WORK INSTRUCTIONS:
Would you restate all the entries exactly, leaving nothing out?

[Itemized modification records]
▽

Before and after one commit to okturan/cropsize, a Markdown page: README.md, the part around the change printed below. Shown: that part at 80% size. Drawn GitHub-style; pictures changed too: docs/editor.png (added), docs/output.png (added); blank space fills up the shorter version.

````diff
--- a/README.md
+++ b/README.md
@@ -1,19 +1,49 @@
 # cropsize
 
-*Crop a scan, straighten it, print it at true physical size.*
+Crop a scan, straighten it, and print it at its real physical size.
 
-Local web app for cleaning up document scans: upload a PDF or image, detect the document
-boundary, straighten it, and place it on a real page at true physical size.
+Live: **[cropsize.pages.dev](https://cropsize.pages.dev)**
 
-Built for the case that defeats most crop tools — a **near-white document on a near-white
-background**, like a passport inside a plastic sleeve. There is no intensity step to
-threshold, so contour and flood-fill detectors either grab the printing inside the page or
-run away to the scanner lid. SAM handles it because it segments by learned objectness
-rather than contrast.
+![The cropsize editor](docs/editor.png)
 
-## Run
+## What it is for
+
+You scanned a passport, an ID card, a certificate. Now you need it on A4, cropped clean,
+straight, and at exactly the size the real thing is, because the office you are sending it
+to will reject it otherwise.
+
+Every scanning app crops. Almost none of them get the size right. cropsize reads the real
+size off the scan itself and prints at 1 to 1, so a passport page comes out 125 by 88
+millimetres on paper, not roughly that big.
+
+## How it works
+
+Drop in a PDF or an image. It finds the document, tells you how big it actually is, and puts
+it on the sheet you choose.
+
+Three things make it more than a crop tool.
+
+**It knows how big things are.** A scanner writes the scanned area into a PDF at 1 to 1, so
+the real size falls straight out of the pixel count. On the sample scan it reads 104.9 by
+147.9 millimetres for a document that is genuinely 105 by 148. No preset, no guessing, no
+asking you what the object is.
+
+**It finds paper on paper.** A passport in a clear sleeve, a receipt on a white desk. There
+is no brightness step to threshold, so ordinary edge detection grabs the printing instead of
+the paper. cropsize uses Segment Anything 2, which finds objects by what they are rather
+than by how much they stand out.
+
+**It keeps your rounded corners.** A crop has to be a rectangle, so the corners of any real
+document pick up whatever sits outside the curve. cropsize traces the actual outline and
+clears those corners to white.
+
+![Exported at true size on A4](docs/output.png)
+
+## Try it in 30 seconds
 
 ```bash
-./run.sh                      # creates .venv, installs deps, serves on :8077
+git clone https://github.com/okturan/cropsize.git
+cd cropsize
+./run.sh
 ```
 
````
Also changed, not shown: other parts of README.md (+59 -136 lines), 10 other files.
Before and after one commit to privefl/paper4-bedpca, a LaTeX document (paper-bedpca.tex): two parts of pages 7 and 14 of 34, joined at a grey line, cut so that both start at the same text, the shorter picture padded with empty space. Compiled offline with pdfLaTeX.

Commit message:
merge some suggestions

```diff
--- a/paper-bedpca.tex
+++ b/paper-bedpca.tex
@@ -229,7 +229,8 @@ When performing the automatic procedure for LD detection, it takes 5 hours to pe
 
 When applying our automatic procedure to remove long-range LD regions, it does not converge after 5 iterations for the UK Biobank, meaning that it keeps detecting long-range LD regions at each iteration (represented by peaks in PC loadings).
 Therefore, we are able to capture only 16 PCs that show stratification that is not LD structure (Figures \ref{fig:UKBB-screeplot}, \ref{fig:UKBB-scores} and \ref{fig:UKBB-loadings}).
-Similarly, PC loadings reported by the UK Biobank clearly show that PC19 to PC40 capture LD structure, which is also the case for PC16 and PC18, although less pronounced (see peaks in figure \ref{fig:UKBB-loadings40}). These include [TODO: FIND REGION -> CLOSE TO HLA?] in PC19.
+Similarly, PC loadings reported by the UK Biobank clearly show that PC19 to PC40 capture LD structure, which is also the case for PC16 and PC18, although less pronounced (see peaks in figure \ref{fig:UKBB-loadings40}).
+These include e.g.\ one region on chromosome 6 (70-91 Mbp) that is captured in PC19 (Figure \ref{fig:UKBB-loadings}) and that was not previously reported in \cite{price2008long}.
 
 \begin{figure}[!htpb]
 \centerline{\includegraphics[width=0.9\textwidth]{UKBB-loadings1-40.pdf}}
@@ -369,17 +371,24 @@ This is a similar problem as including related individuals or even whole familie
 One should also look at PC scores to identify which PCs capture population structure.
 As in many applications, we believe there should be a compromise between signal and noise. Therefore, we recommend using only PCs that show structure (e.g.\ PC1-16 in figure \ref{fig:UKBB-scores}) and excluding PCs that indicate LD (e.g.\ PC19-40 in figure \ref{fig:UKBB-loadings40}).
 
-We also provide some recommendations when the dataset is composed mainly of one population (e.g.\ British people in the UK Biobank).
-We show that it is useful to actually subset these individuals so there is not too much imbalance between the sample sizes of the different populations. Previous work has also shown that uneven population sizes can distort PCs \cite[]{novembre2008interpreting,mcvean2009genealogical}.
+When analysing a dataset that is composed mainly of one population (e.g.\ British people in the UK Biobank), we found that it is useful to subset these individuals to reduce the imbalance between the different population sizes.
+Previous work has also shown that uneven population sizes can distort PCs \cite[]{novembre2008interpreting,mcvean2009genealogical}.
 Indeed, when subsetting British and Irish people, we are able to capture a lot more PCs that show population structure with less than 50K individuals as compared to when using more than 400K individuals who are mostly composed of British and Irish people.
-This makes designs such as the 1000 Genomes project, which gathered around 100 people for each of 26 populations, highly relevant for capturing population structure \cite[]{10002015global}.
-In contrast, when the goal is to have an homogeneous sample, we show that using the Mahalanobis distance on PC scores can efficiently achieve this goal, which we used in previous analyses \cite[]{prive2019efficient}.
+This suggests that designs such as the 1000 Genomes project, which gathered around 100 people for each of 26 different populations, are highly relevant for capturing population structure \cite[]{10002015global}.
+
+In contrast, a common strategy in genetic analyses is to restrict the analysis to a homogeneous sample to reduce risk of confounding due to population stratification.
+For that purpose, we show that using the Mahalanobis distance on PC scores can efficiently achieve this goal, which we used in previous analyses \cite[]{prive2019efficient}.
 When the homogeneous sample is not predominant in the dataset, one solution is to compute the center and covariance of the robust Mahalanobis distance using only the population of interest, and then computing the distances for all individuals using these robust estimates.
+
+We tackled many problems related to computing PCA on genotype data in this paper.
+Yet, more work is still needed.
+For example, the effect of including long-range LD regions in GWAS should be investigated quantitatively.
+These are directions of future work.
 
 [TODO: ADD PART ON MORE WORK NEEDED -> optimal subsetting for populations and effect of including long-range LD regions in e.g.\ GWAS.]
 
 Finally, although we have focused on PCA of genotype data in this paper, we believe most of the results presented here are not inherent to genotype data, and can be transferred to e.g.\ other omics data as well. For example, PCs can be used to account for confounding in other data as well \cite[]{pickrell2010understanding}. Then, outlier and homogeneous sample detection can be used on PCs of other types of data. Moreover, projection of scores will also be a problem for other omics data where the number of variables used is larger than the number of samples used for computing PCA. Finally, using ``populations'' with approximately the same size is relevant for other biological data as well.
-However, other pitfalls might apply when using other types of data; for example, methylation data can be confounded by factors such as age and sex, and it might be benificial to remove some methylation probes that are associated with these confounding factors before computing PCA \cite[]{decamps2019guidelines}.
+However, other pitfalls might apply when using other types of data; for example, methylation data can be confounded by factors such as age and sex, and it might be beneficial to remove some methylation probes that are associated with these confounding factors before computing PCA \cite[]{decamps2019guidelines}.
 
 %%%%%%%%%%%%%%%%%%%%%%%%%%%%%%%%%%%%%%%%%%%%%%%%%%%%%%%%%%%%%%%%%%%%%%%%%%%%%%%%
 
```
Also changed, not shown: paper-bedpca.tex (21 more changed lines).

△

ANSWER FOR THIS EXERCISE:
Before and after one commit to okturan/cropsize, a Markdown page: README.md, the part around the change printed below. Shown: that part at 80% size. Drawn GitHub-style; pictures changed too: docs/editor.png (added), docs/output.png (added); blank space fills up the shorter version.

````diff
--- a/README.md
+++ b/README.md
@@ -1,19 +1,49 @@
 # cropsize
 
-*Crop a scan, straighten it, print it at true physical size.*
+Crop a scan, straighten it, and print it at its real physical size.
 
-Local web app for cleaning up document scans: upload a PDF or image, detect the document
-boundary, straighten it, and place it on a real page at true physical size.
+Live: **[cropsize.pages.dev](https://cropsize.pages.dev)**
 
-Built for the case that defeats most crop tools — a **near-white document on a near-white
-background**, like a passport inside a plastic sleeve. There is no intensity step to
-threshold, so contour and flood-fill detectors either grab the printing inside the page or
-run away to the scanner lid. SAM handles it because it segments by learned objectness
-rather than contrast.
+![The cropsize editor](docs/editor.png)
 
-## Run
+## What it is for
+
+You scanned a passport, an ID card, a certificate. Now you need it on A4, cropped clean,
+straight, and at exactly the size the real thing is, because the office you are sending it
+to will reject it otherwise.
+
+Every scanning app crops. Almost none of them get the size right. cropsize reads the real
+size off the scan itself and prints at 1 to 1, so a passport page comes out 125 by 88
+millimetres on paper, not roughly that big.
+
+## How it works
+
+Drop in a PDF or an image. It finds the document, tells you how big it actually is, and puts
+it on the sheet you choose.
+
+Three things make it more than a crop tool.
+
+**It knows how big things are.** A scanner writes the scanned area into a PDF at 1 to 1, so
+the real size falls straight out of the pixel count. On the sample scan it reads 104.9 by
+147.9 millimetres for a document that is genuinely 105 by 148. No preset, no guessing, no
+asking you what the object is.
+
+**It finds paper on paper.** A passport in a clear sleeve, a receipt on a white desk. There
+is no brightness step to threshold, so ordinary edge detection grabs the printing instead of
+the paper. cropsize uses Segment Anything 2, which finds objects by what they are rather
+than by how much they stand out.
+
+**It keeps your rounded corners.** A crop has to be a rectangle, so the corners of any real
+document pick up whatever sits outside the curve. cropsize traces the actual outline and
+clears those corners to white.
+
+![Exported at true size on A4](docs/output.png)
+
+## Try it in 30 seconds
 
 ```bash
-./run.sh                      # creates .venv, installs deps, serves on :8077
+git clone https://github.com/okturan/cropsize.git
+cd cropsize
+./run.sh
 ```
 
````
Also changed, not shown: other parts of README.md (+59 -136 lines), 10 other files.
Before and after one commit to privefl/paper4-bedpca, a LaTeX document (paper-bedpca.tex): two parts of pages 7 and 14 of 34, joined at a grey line, cut so that both start at the same text, the shorter picture padded with empty space. Compiled offline with pdfLaTeX.

Commit message:
merge some suggestions

```diff
--- a/paper-bedpca.tex
+++ b/paper-bedpca.tex
@@ -229,7 +229,8 @@ When performing the automatic procedure for LD detection, it takes 5 hours to pe
 
 When applying our automatic procedure to remove long-range LD regions, it does not converge after 5 iterations for the UK Biobank, meaning that it keeps detecting long-range LD regions at each iteration (represented by peaks in PC loadings).
 Therefore, we are able to capture only 16 PCs that show stratification that is not LD structure (Figures \ref{fig:UKBB-screeplot}, \ref{fig:UKBB-scores} and \ref{fig:UKBB-loadings}).
-Similarly, PC loadings reported by the UK Biobank clearly show that PC19 to PC40 capture LD structure, which is also the case for PC16 and PC18, although less pronounced (see peaks in figure \ref{fig:UKBB-loadings40}). These include [TODO: FIND REGION -> CLOSE TO HLA?] in PC19.
+Similarly, PC loadings reported by the UK Biobank clearly show that PC19 to PC40 capture LD structure, which is also the case for PC16 and PC18, although less pronounced (see peaks in figure \ref{fig:UKBB-loadings40}).
+These include e.g.\ one region on chromosome 6 (70-91 Mbp) that is captured in PC19 (Figure \ref{fig:UKBB-loadings}) and that was not previously reported in \cite{price2008long}.
 
 \begin{figure}[!htpb]
 \centerline{\includegraphics[width=0.9\textwidth]{UKBB-loadings1-40.pdf}}
@@ -369,17 +371,24 @@ This is a similar problem as including related individuals or even whole familie
 One should also look at PC scores to identify which PCs capture population structure.
 As in many applications, we believe there should be a compromise between signal and noise. Therefore, we recommend using only PCs that show structure (e.g.\ PC1-16 in figure \ref{fig:UKBB-scores}) and excluding PCs that indicate LD (e.g.\ PC19-40 in figure \ref{fig:UKBB-loadings40}).
 
-We also provide some recommendations when the dataset is composed mainly of one population (e.g.\ British people in the UK Biobank).
-We show that it is useful to actually subset these individuals so there is not too much imbalance between the sample sizes of the different populations. Previous work has also shown that uneven population sizes can distort PCs \cite[]{novembre2008interpreting,mcvean2009genealogical}.
+When analysing a dataset that is composed mainly of one population (e.g.\ British people in the UK Biobank), we found that it is useful to subset these individuals to reduce the imbalance between the different population sizes.
+Previous work has also shown that uneven population sizes can distort PCs \cite[]{novembre2008interpreting,mcvean2009genealogical}.
 Indeed, when subsetting British and Irish people, we are able to capture a lot more PCs that show population structure with less than 50K individuals as compared to when using more than 400K individuals who are mostly composed of British and Irish people.
-This makes designs such as the 1000 Genomes project, which gathered around 100 people for each of 26 populations, highly relevant for capturing population structure \cite[]{10002015global}.
-In contrast, when the goal is to have an homogeneous sample, we show that using the Mahalanobis distance on PC scores can efficiently achieve this goal, which we used in previous analyses \cite[]{prive2019efficient}.
+This suggests that designs such as the 1000 Genomes project, which gathered around 100 people for each of 26 different populations, are highly relevant for capturing population structure \cite[]{10002015global}.
+
+In contrast, a common strategy in genetic analyses is to restrict the analysis to a homogeneous sample to reduce risk of confounding due to population stratification.
+For that purpose, we show that using the Mahalanobis distance on PC scores can efficiently achieve this goal, which we used in previous analyses \cite[]{prive2019efficient}.
 When the homogeneous sample is not predominant in the dataset, one solution is to compute the center and covariance of the robust Mahalanobis distance using only the population of interest, and then computing the distances for all individuals using these robust estimates.
+
+We tackled many problems related to computing PCA on genotype data in this paper.
+Yet, more work is still needed.
+For example, the effect of including long-range LD regions in GWAS should be investigated quantitatively.
+These are directions of future work.
 
 [TODO: ADD PART ON MORE WORK NEEDED -> optimal subsetting for populations and effect of including long-range LD regions in e.g.\ GWAS.]
 
 Finally, although we have focused on PCA of genotype data in this paper, we believe most of the results presented here are not inherent to genotype data, and can be transferred to e.g.\ other omics data as well. For example, PCs can be used to account for confounding in other data as well \cite[]{pickrell2010understanding}. Then, outlier and homogeneous sample detection can be used on PCs of other types of data. Moreover, projection of scores will also be a problem for other omics data where the number of variables used is larger than the number of samples used for computing PCA. Finally, using ``populations'' with approximately the same size is relevant for other biological data as well.
-However, other pitfalls might apply when using other types of data; for example, methylation data can be confounded by factors such as age and sex, and it might be benificial to remove some methylation probes that are associated with these confounding factors before computing PCA \cite[]{decamps2019guidelines}.
+However, other pitfalls might apply when using other types of data; for example, methylation data can be confounded by factors such as age and sex, and it might be beneficial to remove some methylation probes that are associated with these confounding factors before computing PCA \cite[]{decamps2019guidelines}.
 
 %%%%%%%%%%%%%%%%%%%%%%%%%%%%%%%%%%%%%%%%%%%%%%%%%%%%%%%%%%%%%%%%%%%%%%%%%%%%%%%%
 
```
Also changed, not shown: paper-bedpca.tex (21 more changed lines).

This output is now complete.